Brief
In the records that follow, find each line with the word "paddingTop" and copy it.
Start of Task data
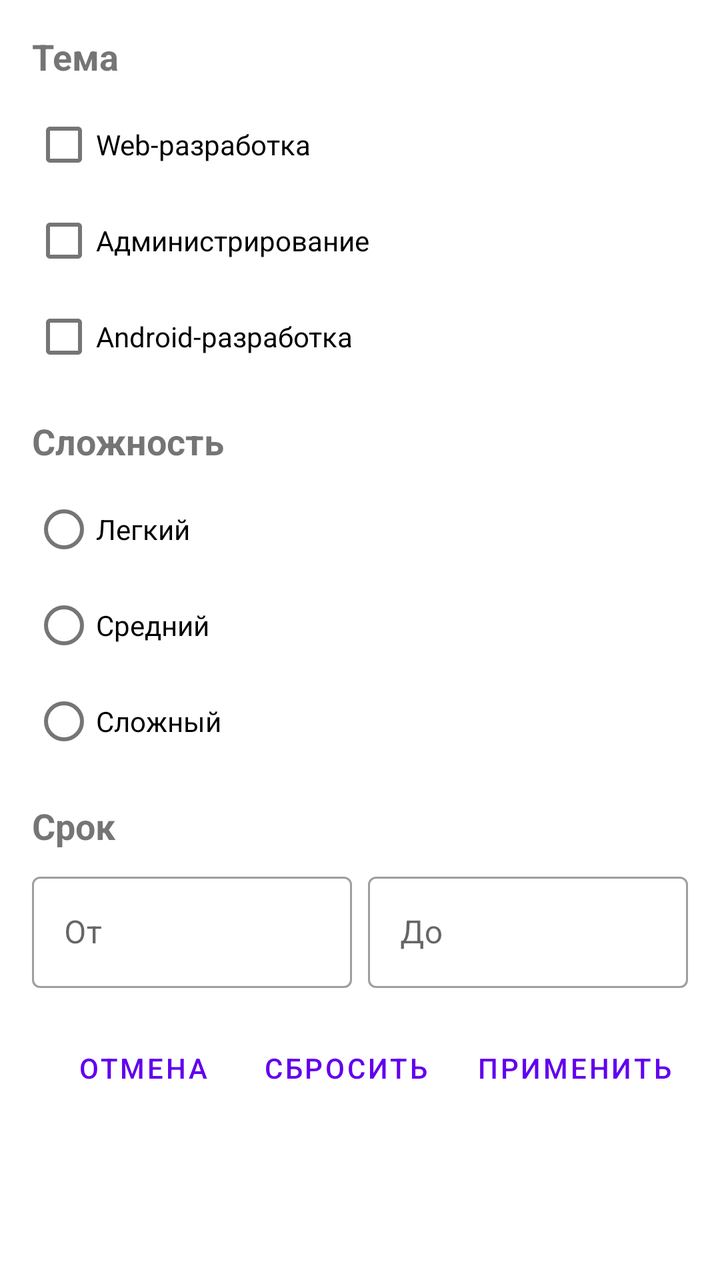
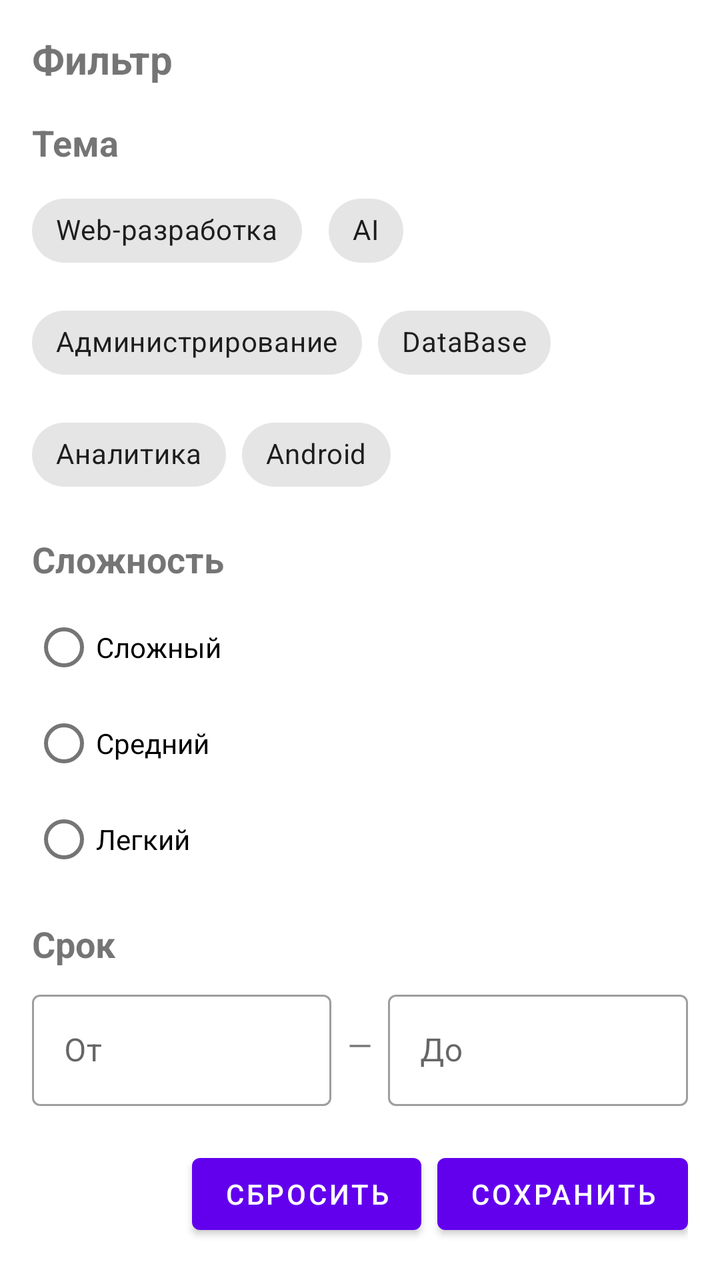

Screens rendered from an Android XML layout before and after an edit, with the pre-edit source and the edit as a unified diff.
<!-- AndroidManifest.xml: application theme Theme.MyApplication -->
<!-- res/layout/dialog_filters.xml -->
<LinearLayout xmlns:android="http://schemas.android.com/apk/res/android"
    xmlns:tools="http://schemas.android.com/tools"
    android:layout_width="match_parent"
    android:layout_height="wrap_content"
    android:orientation="vertical"
    android:padding="16dp">

    <TextView
        android:layout_width="match_parent"
        android:layout_height="wrap_content"
        android:text="Тема"
        android:textSize="18sp"
        android:textStyle="bold"
        android:paddingBottom="8dp"
        tools:ignore="HardcodedText" />

    <CheckBox
        android:id="@+id/checkboxWeb"
        android:layout_width="wrap_content"
        android:layout_height="wrap_content"
        android:text="Web-разработка"
        tools:ignore="HardcodedText" />

    <CheckBox
        android:id="@+id/checkboxAdmin"
        android:layout_width="wrap_content"
        android:layout_height="wrap_content"
        android:text="Администрирование"
        tools:ignore="HardcodedText" />

    <CheckBox
        android:id="@+id/checkboxAndroid"
        android:layout_width="wrap_content"
        android:layout_height="wrap_content"
        android:text="Android-разработка"
        tools:ignore="HardcodedText" />


    <TextView
        android:layout_width="match_parent"
        android:layout_height="wrap_content"
        android:text="Сложность"
        android:textSize="18sp"
        android:textStyle="bold"
        android:paddingTop="16dp"
        android:paddingBottom="8dp"
        tools:ignore="HardcodedText" />

    <RadioGroup
        android:id="@+id/radioGroupDifficulty"
        android:layout_width="match_parent"
        android:layout_height="wrap_content">

        <RadioButton
            android:id="@+id/radioEasy"
            android:layout_width="wrap_content"
            android:layout_height="wrap_content"
            android:text="Легкий"
            tools:ignore="HardcodedText" />

        <RadioButton
            android:id="@+id/radioMedium"
            android:layout_width="wrap_content"
            android:layout_height="wrap_content"
            android:text="Средний"
            tools:ignore="HardcodedText" />

        <RadioButton
            android:id="@+id/radioHard"
            android:layout_width="wrap_content"
            android:layout_height="wrap_content"
            android:text="Сложный"
            tools:ignore="HardcodedText" />
    </RadioGroup>

    <TextView
        android:layout_width="match_parent"
        android:layout_height="wrap_content"
        android:text="Срок"
        android:textSize="18sp"
        android:textStyle="bold"
        android:paddingTop="16dp"
        android:paddingBottom="8dp"
        tools:ignore="HardcodedText" />

    <LinearLayout
        android:layout_width="match_parent"
        android:layout_height="wrap_content"
        android:orientation="horizontal">

        <com.google.android.material.textfield.TextInputLayout
            android:id="@+id/inputLayoutDateFrom"
            android:layout_width="0dp"
            android:layout_height="wrap_content"
            android:layout_weight="1"
            style="@style/Widget.MaterialComponents.TextInputLayout.OutlinedBox"
            android:hint="От"
            tools:ignore="HardcodedText">

            <com.google.android.material.textfield.TextInputEditText
                android:id="@+id/editTextDateFrom"
                android:layout_width="match_parent"
                android:layout_height="wrap_content"/>

        </com.google.android.material.textfield.TextInputLayout>

        <View
            android:layout_width="8dp"
            android:layout_height="0dp"/>

        <com.google.android.material.textfield.TextInputLayout
            android:id="@+id/inputLayoutDateTo"
            android:layout_width="0dp"
            android:layout_height="wrap_content"
            android:layout_weight="1"
            style="@style/Widget.MaterialComponents.TextInputLayout.OutlinedBox"
            android:hint="До"
            tools:ignore="HardcodedText">

            <com.google.android.material.textfield.TextInputEditText
                android:id="@+id/editTextDateTo"
                android:layout_width="match_parent"
                android:layout_height="wrap_content"/>

        </com.google.android.material.textfield.TextInputLayout>

    </LinearLayout>

    <LinearLayout
        style="?android:attr/buttonBarStyle"
        android:layout_width="match_parent"
        android:layout_height="wrap_content"
        android:orientation="horizontal"
        android:gravity="end"
        android:paddingTop="16dp">

        <Button
            android:id="@+id/btnCancel"
            style="?android:attr/buttonBarButtonStyle"
            android:text="Отмена"
            android:layout_height="wrap_content"
            android:layout_width="wrap_content"
            tools:ignore="HardcodedText" />

        <Button
            android:id="@+id/btnReset"
            style="?android:attr/buttonBarButtonStyle"
            android:text="Сбросить"
            android:layout_height="wrap_content"
            android:layout_width="wrap_content"
            android:layout_marginStart="8dp"
            tools:ignore="HardcodedText" />

        <Button
            android:id="@+id/btnApply"
            style="?android:attr/buttonBarButtonStyle"
            android:layout_width="wrap_content"
            android:layout_height="wrap_content"
            android:text="Применить"
            android:layout_marginStart="8dp"
            tools:ignore="HardcodedText" />

    </LinearLayout>
</LinearLayout>
<!-- resources referenced by this layout -->
<resources>
  <style name="Theme.MyApplication" parent="Theme.MaterialComponents.DayNight.DarkActionBar">
          
          <item name="colorPrimary">@color/purple_500</item>
          <item name="colorPrimaryVariant">@color/purple_700</item>
          <item name="colorOnPrimary">@color/white</item>
          
          <item name="colorSecondary">@color/teal_200</item>
          <item name="colorSecondaryVariant">@color/teal_700</item>
          <item name="colorOnSecondary">@color/black</item>
          
          <item name="android:statusBarColor">?attr/colorPrimaryVariant</item>
          
      </style>
  <color name="purple_500">#FF6200EE</color>
  <color name="purple_700">#FF3700B3</color>
  <color name="white">#FFFFFFFF</color>
  <color name="teal_200">#FF03DAC5</color>
  <color name="teal_700">#FF018786</color>
  <color name="black">#FF000000</color>
</resources>

<!-- the commit's change to res/layout/dialog_filters.xml (unified diff, before → after) -->
@@ -1,9 +1,21 @@
+<?xml version="1.0" encoding="utf-8"?>
 <LinearLayout xmlns:android="http://schemas.android.com/apk/res/android"
+    xmlns:app="http://schemas.android.com/apk/res-auto"
     xmlns:tools="http://schemas.android.com/tools"
     android:layout_width="match_parent"
     android:layout_height="wrap_content"
     android:orientation="vertical"
-    android:padding="16dp">
+    android:padding="16dp"
+    android:background="@android:color/white">
+
+    <TextView
+        android:layout_width="match_parent"
+        android:layout_height="wrap_content"
+        android:text="Фильтр"
+        android:textSize="20sp"
+        android:textStyle="bold"
+        android:paddingBottom="16dp"
+        tools:ignore="HardcodedText"/>
 
     <TextView
         android:layout_width="match_parent"
@@ -12,28 +24,58 @@
         android:textSize="18sp"
         android:textStyle="bold"
         android:paddingBottom="8dp"
-        tools:ignore="HardcodedText" />
-
-    <CheckBox
-        android:id="@+id/checkboxWeb"
-        android:layout_width="wrap_content"
-        android:layout_height="wrap_content"
-        android:text="Web-разработка"
-        tools:ignore="HardcodedText" />
-
-    <CheckBox
-        android:id="@+id/checkboxAdmin"
-        android:layout_width="wrap_content"
-        android:layout_height="wrap_content"
-        android:text="Администрирование"
-        tools:ignore="HardcodedText" />
-
-    <CheckBox
-        android:id="@+id/checkboxAndroid"
-        android:layout_width="wrap_content"
-        android:layout_height="wrap_content"
-        android:text="Android-разработка"
-        tools:ignore="HardcodedText" />
+        tools:ignore="HardcodedText"/>
+
+    <com.google.android.material.chip.ChipGroup
+        android:id="@+id/chipGroupTopic"
+        android:layout_width="match_parent"
+        android:layout_height="wrap_content"
+        app:chipSpacing="8dp"
+        app:singleSelection="false">
+
+        <com.google.android.material.chip.Chip
+            android:id="@+id/chipWeb"
+            style="@style/Widget.MaterialComponents.Chip.Choice"
+            android:text="Web-разработка"
+            android:layout_height="wrap_content"
+            android:layout_width="wrap_content"/>
+
+        <com.google.android.material.chip.Chip
+            android:id="@+id/chipAI"
+            style="@style/Widget.MaterialComponents.Chip.Choice"
+            android:text="AI"
+            android:layout_height="wrap_content"
+            android:layout_width="wrap_content"/>
+
+        <com.google.android.material.chip.Chip
+            android:id="@+id/chipAdmin"
+            style="@style/Widget.MaterialComponents.Chip.Choice"
+            android:text="Администрирование"
+            android:layout_height="wrap_content"
+            android:layout_width="wrap_content"/>
+
+        <com.google.android.material.chip.Chip
+            android:id="@+id/chipDB"
+            style="@style/Widget.MaterialComponents.Chip.Choice"
+            android:text="DataBase"
+            android:layout_height="wrap_content"
+            android:layout_width="wrap_content"/>
+
+        <com.google.android.material.chip.Chip
+            android:id="@+id/chipAnalytics"
+            style="@style/Widget.MaterialComponents.Chip.Choice"
+            android:text="Аналитика"
+            android:layout_height="wrap_content"
+            android:layout_width="wrap_content"/>
+
+        <com.google.android.material.chip.Chip
+            android:id="@+id/chipAndroid"
+            style="@style/Widget.MaterialComponents.Chip.Choice"
+            android:text="Android"
+            android:layout_height="wrap_content"
+            android:layout_width="wrap_content"/>
+
+    </com.google.android.material.chip.ChipGroup>
 
 
     <TextView
@@ -44,7 +86,7 @@
         android:textStyle="bold"
         android:paddingTop="16dp"
         android:paddingBottom="8dp"
-        tools:ignore="HardcodedText" />
+        tools:ignore="HardcodedText"/>
 
     <RadioGroup
         android:id="@+id/radioGroupDifficulty"
@@ -52,27 +94,27 @@
         android:layout_height="wrap_content">
 
         <RadioButton
-            android:id="@+id/radioEasy"
-            android:layout_width="wrap_content"
-            android:layout_height="wrap_content"
-            android:text="Легкий"
-            tools:ignore="HardcodedText" />
+            android:id="@+id/radioHard"
+            android:layout_width="wrap_content"
+            android:layout_height="wrap_content"
+            android:text="Сложный" />
 
         <RadioButton
             android:id="@+id/radioMedium"
             android:layout_width="wrap_content"
             android:layout_height="wrap_content"
-            android:text="Средний"
-            tools:ignore="HardcodedText" />
+            android:text="Средний"/>
 
         <RadioButton
-            android:id="@+id/radioHard"
-            android:layout_width="wrap_content"
-            android:layout_height="wrap_content"
-            android:text="Сложный"
-            tools:ignore="HardcodedText" />
+            android:id="@+id/radioEasy"
+            android:layout_width="wrap_content"
+            android:layout_height="wrap_content"
+            android:text="Легкий"/>
+
     </RadioGroup>
 
+
+    
     <TextView
         android:layout_width="match_parent"
         android:layout_height="wrap_content"
@@ -81,7 +123,8 @@
         android:textStyle="bold"
         android:paddingTop="16dp"
         android:paddingBottom="8dp"
-        tools:ignore="HardcodedText" />
+        tools:ignore="HardcodedText"/>
+
 
     <LinearLayout
         android:layout_width="match_parent"
@@ -90,75 +133,76 @@
 
         <com.google.android.material.textfield.TextInputLayout
             android:id="@+id/inputLayoutDateFrom"
+            style="@style/Widget.MaterialComponents.TextInputLayout.OutlinedBox"
             android:layout_width="0dp"
             android:layout_height="wrap_content"
             android:layout_weight="1"
-            style="@style/Widget.MaterialComponents.TextInputLayout.OutlinedBox"
-            android:hint="От"
-            tools:ignore="HardcodedText">
+            android:hint="От">
 
             <com.google.android.material.textfield.TextInputEditText
                 android:id="@+id/editTextDateFrom"
                 android:layout_width="match_parent"
-                android:layout_height="wrap_content"/>
+                android:layout_height="wrap_content"
+                android:focusable="false"
+                android:clickable="true"
+                android:inputType="none"/>
 
         </com.google.android.material.textfield.TextInputLayout>
 
-        <View
-            android:layout_width="8dp"
-            android:layout_height="0dp"/>
-
+
+        <TextView
+            android:layout_width="wrap_content"
+            android:layout_height="match_parent"
+            android:text="  —  "
+            android:gravity="center"
+            android:textSize="16sp"/>
+
+
+        
         <com.google.android.material.textfield.TextInputLayout
             android:id="@+id/inputLayoutDateTo"
+            style="@style/Widget.MaterialComponents.TextInputLayout.OutlinedBox"
             android:layout_width="0dp"
             android:layout_height="wrap_content"
             android:layout_weight="1"
-            style="@style/Widget.MaterialComponents.TextInputLayout.OutlinedBox"
-            android:hint="До"
-            tools:ignore="HardcodedText">
+            android:hint="До">
 
             <com.google.android.material.textfield.TextInputEditText
                 android:id="@+id/editTextDateTo"
                 android:layout_width="match_parent"
-                android:layout_height="wrap_content"/>
+                android:layout_height="wrap_content"
+                android:focusable="false"
+                android:clickable="true"
+                android:inputType="none"/>
 
         </com.google.android.material.textfield.TextInputLayout>
 
     </LinearLayout>
 
+
+    
     <LinearLayout
-        style="?android:attr/buttonBarStyle"
-        android:layout_width="match_parent"
-        android:layout_height="wrap_content"
+        android:layout_width="match_parent"
+        android:layout_height="wrap_content"
+        android:gravity="end"
         android:orientation="horizontal"
-        android:gravity="end"
-        android:paddingTop="16dp">
-
-        <Button
-            android:id="@+id/btnCancel"
-            style="?android:attr/buttonBarButtonStyle"
-            android:text="Отмена"
-            android:layout_height="wrap_content"
-            android:layout_width="wrap_content"
-            tools:ignore="HardcodedText" />
+        android:paddingTop="20dp">
 
         <Button
             android:id="@+id/btnReset"
-            style="?android:attr/buttonBarButtonStyle"
+            android:layout_width="wrap_content"
+            android:layout_height="wrap_content"
             android:text="Сбросить"
-            android:layout_height="wrap_content"
-            android:layout_width="wrap_content"
-            android:layout_marginStart="8dp"
-            tools:ignore="HardcodedText" />
+            tools:ignore="HardcodedText"/>
 
         <Button
             android:id="@+id/btnApply"
-            style="?android:attr/buttonBarButtonStyle"
-            android:layout_width="wrap_content"
-            android:layout_height="wrap_content"
-            android:text="Применить"
+            android:layout_width="wrap_content"
+            android:layout_height="wrap_content"
+            android:text="Сохранить"
             android:layout_marginStart="8dp"
-            tools:ignore="HardcodedText" />
+            tools:ignore="HardcodedText"/>
 
     </LinearLayout>
+
 </LinearLayout>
End of Task data
Answer for the task
        android:paddingTop="16dp"
        android:paddingTop="16dp"
        android:paddingTop="16dp">
         android:paddingTop="16dp"
         android:paddingTop="16dp"
-        android:paddingTop="16dp">
+        android:paddingTop="20dp">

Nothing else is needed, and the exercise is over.